Andrew Shaw’s hat trick on Tuesday night in an 8-1 win over the Detroit Red Wings was a great reminder of just how important the feisty forward has been to the Canadiens’ success this season.His impact goes well beyond a one-game performance.When healthy, Shaw takes his rightful place among the crucial support players in the Canadiens’ system.
Andrew Shaw of the Montreal Canadiens battles for the puck with Filip Hronek of the Detroit Red Wings during the first period at Little Caesars Arena on Feb. 26, 2019, in Detroit.
Gregory Shamus /
There are a few things that Shaw has always done well.
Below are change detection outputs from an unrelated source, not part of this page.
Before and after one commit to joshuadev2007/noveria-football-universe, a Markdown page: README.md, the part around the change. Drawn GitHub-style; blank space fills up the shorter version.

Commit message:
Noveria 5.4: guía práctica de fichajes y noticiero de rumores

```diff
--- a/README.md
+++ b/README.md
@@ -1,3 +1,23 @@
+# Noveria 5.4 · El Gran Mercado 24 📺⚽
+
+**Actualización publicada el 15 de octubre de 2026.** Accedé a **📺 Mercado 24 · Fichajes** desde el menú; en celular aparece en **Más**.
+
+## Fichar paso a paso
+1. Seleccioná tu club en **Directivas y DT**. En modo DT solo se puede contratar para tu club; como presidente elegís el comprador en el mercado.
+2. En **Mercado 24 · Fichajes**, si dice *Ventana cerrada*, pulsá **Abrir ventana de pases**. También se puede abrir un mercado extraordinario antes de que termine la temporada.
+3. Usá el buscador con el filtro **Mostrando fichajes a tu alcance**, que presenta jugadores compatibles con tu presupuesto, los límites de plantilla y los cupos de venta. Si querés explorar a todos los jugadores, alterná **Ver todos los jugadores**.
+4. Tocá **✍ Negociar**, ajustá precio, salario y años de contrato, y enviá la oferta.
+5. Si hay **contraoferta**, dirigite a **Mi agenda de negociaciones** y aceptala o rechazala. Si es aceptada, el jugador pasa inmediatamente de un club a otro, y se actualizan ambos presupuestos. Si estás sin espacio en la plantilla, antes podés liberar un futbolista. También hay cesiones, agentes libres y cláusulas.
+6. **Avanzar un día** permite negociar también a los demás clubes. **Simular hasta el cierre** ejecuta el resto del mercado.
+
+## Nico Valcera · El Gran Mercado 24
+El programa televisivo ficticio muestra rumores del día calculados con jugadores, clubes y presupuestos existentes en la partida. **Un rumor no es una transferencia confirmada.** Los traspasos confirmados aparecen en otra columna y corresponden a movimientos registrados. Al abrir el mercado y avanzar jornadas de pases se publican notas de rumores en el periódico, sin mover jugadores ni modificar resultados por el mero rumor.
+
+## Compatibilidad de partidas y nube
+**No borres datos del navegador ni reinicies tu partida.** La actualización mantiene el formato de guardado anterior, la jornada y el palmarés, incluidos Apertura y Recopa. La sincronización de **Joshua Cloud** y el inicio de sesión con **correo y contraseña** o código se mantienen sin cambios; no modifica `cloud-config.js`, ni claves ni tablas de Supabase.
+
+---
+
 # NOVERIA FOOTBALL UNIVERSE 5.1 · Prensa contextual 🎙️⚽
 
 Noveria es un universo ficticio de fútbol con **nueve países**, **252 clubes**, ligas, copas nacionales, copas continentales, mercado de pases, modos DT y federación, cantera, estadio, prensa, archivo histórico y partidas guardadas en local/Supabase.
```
He frustrates opponents, creates havoc in the opposing crease and is a never-ending source of energy and hard work for his team. But this season, we’re seeing Shaw change the narrative from being a talented pest to being a reliable point producer, as well as a stalwart defensive presence.He’s also done a good job channelling his energy to the right areas. Instead of getting thrown out of a game, he’s more likely to chase a goaltender from one this season.He still brings a surplus of energy to any line he plays on, but he’s made a habit of scoring goals at a much higher rate than his career average. Shaw has also provided more primary assists. The result is a player who is producing almost three times more points in relation to his ice time than he did last season.Why has he enjoyed such a significant jump in production? The first clue lies within his shooting percentage, which is roughly five per cent higher this season than his career average. And though that means he’s not likely to repeat such a high goal-scoring rate next season, it does not mean he’ll stop scoring any time soon. A regression to the mean is almost always unavoidable in the NHL, but there’s no guarantee on the time frame in which it will happen. Plenty of players have finished a season with a much higher shooting percentage than they’ve had in previous years.The second clue comes from Shaw’s playing style, which is a combination of fearlessness, work ethic and an underrated skill set.Shaw doesn’t take a shift off — he doesn’t even take part of a shift off. And while we can’t measure the actual effort output from individual players, we can certainly measure the results. In Shaw’s case, the results have been incredible. During his shifts this season, the Canadiens have scored almost 64 per cent of the goals and, more impressively, more than 69 per cent of the high-danger goals.The other boon Shaw provides to the team is that he tends to make a significant positive impact on his linemates, no matter where he’s slotted in the lineup, which speaks to his versatility.We’ve already explored Shaw’s impact when playing with Jonathan Drouin and Max Domi. Since then, it’s been abundantly clear that Shaw has become a very useful tool for head coach Claude Julien when a line is in need of a kickstart, as was the case against the Red Wings on Tuesday.Pro-rated to 82 games, Shaw is on pace for a 60-point season and — despite missing a fair amount of time with an injury — he is still on pace to smash his previous career highs. He’s also a key part of the very important depth the Canadiens rely upon to frustrate opposing coaches as they attempt to formulate a game plan to stop three lines that are capable of scoring.In a season that has featured Tomas Tatar’s return to form, Max Domi’s offensive surge, Jonathan Drouin’s uptick in production, Jesperi Kotkaniemi’s fantastic rookie campaign, Jeff Petry’s reliable scoring, Carey Price’s great play and so many other interesting storylines, Shaw’s play has gone largely unnoticed.But even if he hadn’t scored a hat-trick in the most recent game, he’d still be worthy of praise because of his consistently high level of play. And I suspect his teammates wouldn’t hesitate to agree with that notion.Marc Dumont is an analyst and editor for The Athletic Montreal.(All statistics are via Natural Stat Trick and 5-on-5 unless otherwise specified.)Related